Continuous glass fibers are produced in a drawing process that involves pulling fibers from molten glass through spinnerets having 200–2,000 holes and, with the aid of mechanical devices, winding the fibers on spools. The diameter of the fiber depends on the rate of the drawing and the diameter of the spinneret hole. The production process can be carried out in one or two steps. In the single-step process, the fibers are drawn from molten glass directly from the glassmaking furnace, while in the two-step process glass marbles, rods, or lumps of partially fused glass are first formed and then remelted in the furnace. Methods for producing staple glass fibers include a single-step process of dividing the streams of molten glass using steam, air, or hot gases.

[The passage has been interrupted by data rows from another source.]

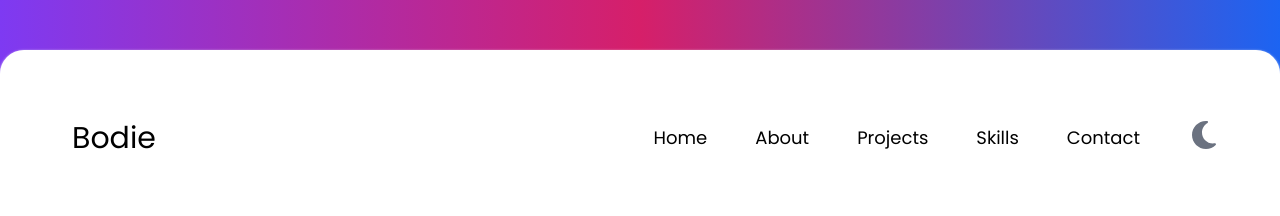
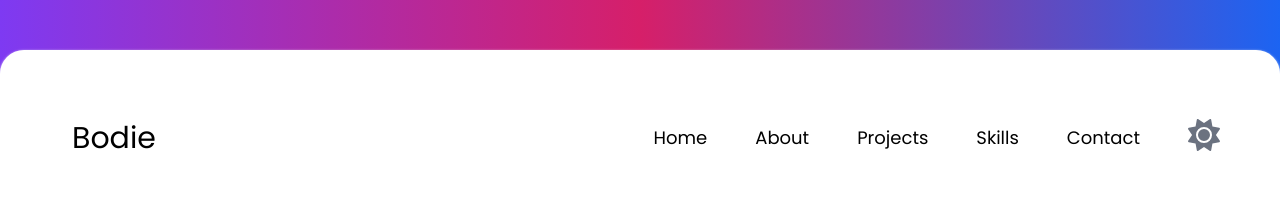
Before and after one commit to bodwood/Real-Portfolio, a Next.js app: page / in a window 1280 px wide. Shown: the top 216 px of the page. Built offline with nearby package versions, Linux system fonts and the light colour scheme.

Commit message:
Configured dark mode for all pages, text, and icons.

```diff
--- a/app/about/page.tsx
+++ b/app/about/page.tsx
@@ -40,7 +40,7 @@ const AboutMe = () => {
   return (
     <div className={`flex items-center justify-center h-screen ${fadeIn ? 'fade-in' : ''}`}>
       <div
-        className='container mx-auto px-10 py-5 rounded-3xl shadow shadow-white h-full bg-white overflow-auto md:overflow-hidden'
+        className='container mx-auto px-10 py-5 rounded-3xl shadow shadow-white h-full overflow-auto md:overflow-hidden bg-white dark:bg-gray-800'
         style={{ height: `${containerHeight}px` }}
       >
         <>
--- a/app/components/navbar.tsx
+++ b/app/components/navbar.tsx
@@ -2,13 +2,13 @@ import { useState } from 'react';
 import Link from 'next/link';
 import { FontAwesomeIcon } from '@fortawesome/react-fontawesome';
 import { faSun, faMoon, faBars } from '@fortawesome/free-solid-svg-icons';
+import { ThemeSwitcher } from './theme-switcher';
 
 const NavLink = ({ children }: { children: React.ReactNode }) => (
   <a className='px-2 py-1 rounded-md hover:text-white hover:bg-gray-700' href='#'>
     {children}
   </a>
 );
-
 
 const Navbar = () => {
   const [colorMode, setColorMode] = useState('light');
@@ -24,7 +24,7 @@ const Navbar = () => {
 
   return (
     <>
-      <div className='bg-white dark:bg-gray-900 px-8 md:pt-4 pb-4'>
+      <div className='px-8 md:pt-4 pb-4'>
         <div className='h-16 flex justify-center items-center justify-between'>
           <div className={`md:pl-5 justify-center text-3xl `}>
             Bo
@@ -63,17 +63,7 @@ const Navbar = () => {
             </div>
 
             <div className='relative'>
-              <button
-                className='text-gray-500 dark:text-gray-300 hover:text-gray-700 dark:hover:text-gray-200'
-                onClick={toggleColorMode}
-              >
-                <span className='sr-only'>Toggle color mode</span>
-                {colorMode === 'light' ? (
-                  <FontAwesomeIcon icon={faMoon} className='h-8 w-8 text-blue' />
-                ) : (
-                  <FontAwesomeIcon icon={faSun} className='h-8 w-8' />
-                )}
-              </button>
+              <ThemeSwitcher />
             </div>
           </div>
         </div>
@@ -97,17 +87,7 @@ const Navbar = () => {
             </div>
 
             <div className='relative'>
-              <button
-                className='text-gray-500 dark:text-gray-300 hover:text-gray-700 dark:hover:text-gray-200'
-                onClick={toggleColorMode}
-              >
-                <span className='sr-only'>Toggle color mode</span>
-                {colorMode === 'light' ? (
-                  <FontAwesomeIcon icon={faMoon} className='h-8 w-8 text-blue' />
-                ) : (
-                  <FontAwesomeIcon icon={faSun} className='h-8 w-8' />
-                )}
-              </button>
+              <ThemeSwitcher />
             </div>
           </div>
         </div>
--- /dev/null
+++ b/app/components/theme-switcher.tsx
@@ -0,0 +1,37 @@
+'use client';
+import { useState, useEffect } from 'react';
+import { useTheme } from 'next-themes';
+import { FontAwesomeIcon } from '@fortawesome/react-fontawesome';
+import { faSun, faMoon, faBars } from '@fortawesome/free-solid-svg-icons';
+
+export const ThemeSwitcher = () => {
+  const [mounted, setMounted] = useState(false);
+  const { theme, setTheme } = useTheme();
+  const [colorMode, setColorMode] = useState('light');
+
+  const toggleColorMode = () => {
+    setColorMode(colorMode === 'light' ? 'dark' : 'light');
+  };
+
+  useEffect(() => {
+    setMounted(true);
+  }, []);
+
+  if (!mounted) {
+    return null;
+  }
+
+  return (
+    <button
+      className='text-gray-500 dark:text-gray-300 hover:text-gray-700 dark:hover:text-gray-200'
+      onClick={() => setTheme(theme === 'dark' ? 'light' : 'dark')}
+    >
+      <span className='sr-only'>Toggle color mode</span>
+      {theme === 'light' ? (
+        <FontAwesomeIcon icon={faMoon} className='h-8 w-8 text-blue' />
+      ) : (
+        <FontAwesomeIcon icon={faSun} className='h-8 w-8' />
+      )}
+    </button>
+  );
+};
--- /dev/null
+++ b/app/constants/switch-theme-duration.ts
@@ -0,0 +1 @@
+export const switchThemeDuration: string = 'duration-200';
--- a/app/contact/page.tsx
+++ b/app/contact/page.tsx
@@ -96,7 +96,7 @@ const Contact = () => {
   return (
     <div className={`flex items-center justify-center h-screen ${fadeIn ? 'fade-in' : ''}`}>
       <div
-        className='container mx-auto px-10 py-5 rounded-3xl shadow shadow-white h-full bg-white overflow-auto md:overflow-hidden'
+        className='container mx-auto px-10 py-5 rounded-3xl shadow shadow-white h-full bg-white dark:bg-gray-800 overflow-auto md:overflow-hidden'
         style={{ height: `${containerHeight}px` }}
       >
         <>
--- a/app/layout.tsx
+++ b/app/layout.tsx
@@ -4,6 +4,11 @@ import Navbar from './components/navbar';
 import { Footer } from './components/footer';
 import { aboutMeData, pages, contactMeLinks } from './data/data';
 import { Poppins } from 'next/font/google';
+
+//theme
+import { ThemeProvider } from './theme-provider';
+import { ThemeSwitcher } from './components/theme-switcher';
+import { switchThemeDuration } from './constants/switch-theme-duration';
 
 const poppins = Poppins({
   weight: ['200', '400', '600', '700', '800', '900'],
@@ -19,8 +24,11 @@ export default function RootLayout({ children }: { children: React.ReactNode })
   return (
     <html lang='en'>
       <head />
-      <body className={`bg-gradient-to-r from-purple-600 via-pink-600 to-blue-600 ${poppins.className}`}>
-        {children}
+      <body className={`bg-gradient-to-r from-purple-600 via-pink-600 to-blue-600 ${poppins.className} ${switchThemeDuration}`}>
+      {/* <body className={`${poppins.className} bg-slate-50 dark:bg-[#0d1117] ${switchThemeDuration}`}> */}
+        <ThemeProvider attribute='class' defaultTheme='system' enableSystem>
+          <main>{children}</main>
+        </ThemeProvider>
       </body>
     </html>
   );
--- a/app/projects/page.tsx
+++ b/app/projects/page.tsx
@@ -41,7 +41,7 @@ const Projects = () => {
   return (
     <div className={`flex items-center justify-center h-screen ${fadeIn ? 'fade-in' : ''}`}>
       <div
-        className='container mx-auto px-10 py-5 rounded-3xl shadow shadow-white h-full bg-white overflow-auto md:overflow-hidden'
+        className='container mx-auto px-10 py-5 rounded-3xl shadow shadow-white h-full overflow-auto md:overflow-hidden bg-white dark:bg-gray-800'
         style={{ height: `${containerHeight}px` }}
       >
         <>
--- a/app/skills/page.tsx
+++ b/app/skills/page.tsx
@@ -40,7 +40,7 @@ const Skills = () => {
   return (
     <div className={`flex items-center justify-center h-screen ${fadeIn ? 'fade-in' : ''}`}>
       <div
-        className='container mx-auto px-10 py-5 rounded-3xl shadow shadow-white h-full bg-white overflow-auto md:overflow-hidden'
+        className='container mx-auto px-10 py-5 rounded-3xl shadow shadow-white h-full bg-white dark:bg-gray-800 overflow-auto md:overflow-hidden'
         style={{ height: `${containerHeight}px` }}
       >
         <>
--- /dev/null
+++ b/app/theme-provider.tsx
@@ -0,0 +1,8 @@
+'use client';
+import * as React from 'react';
+import { ThemeProvider as NextThemesProvider } from 'next-themes';
+import type { ThemeProviderProps } from 'next-themes/dist/types';
+
+export function ThemeProvider({ children, ...props }: ThemeProviderProps) {
+  return <NextThemesProvider {...props}>{children}</NextThemesProvider>;
+}
--- a/package.json
+++ b/package.json
@@ -22,6 +22,7 @@
     "google-fonts": "^1.0.0",
     "mongoose": "^7.4.1",
     "next": "13.4.4",
+    "next-themes": "^0.2.1",
     "postcss": "8.4.24",
     "react": "18.2.0",
     "react-dom": "18.2.0",
```
Also changed, not shown: app/page.tsx (+18 -9 lines), 1 other file (tests, documents, lock files or other folders).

The properties of glass fibers are determined mainly by the chemical composition and are characterized by the rare combination of desirable features. One feature is a marked ability to withstand thermal stress; for example, quartz, silica, and kaolin fibers can withstand stresses above 1000°C. The fibers also have good dielectrical properties; the volume resistivity of quartz, nonalka-line aluminoborosilicate, and magnesiumaluminosilicate glass fibers is 1014 ohm-cm and above. Other features include low thermal conductivity, low coefficient of thermal expansion, high chemical resistance, and high mechanical strength (3,000–5,000 meganewtons/m2, or 300–500 kilograms-force/mm2). Glass fibers in the form of rovings, yarns, bands, fabrics of various weaves, and nonfabric materials are widely used in modern technology as reinforcing materials for fiber glass reinforced plastics and other laminates, as well as in the production of filter materials and electrically insulating articles in the electrical industry.
M. S. ASLANOVA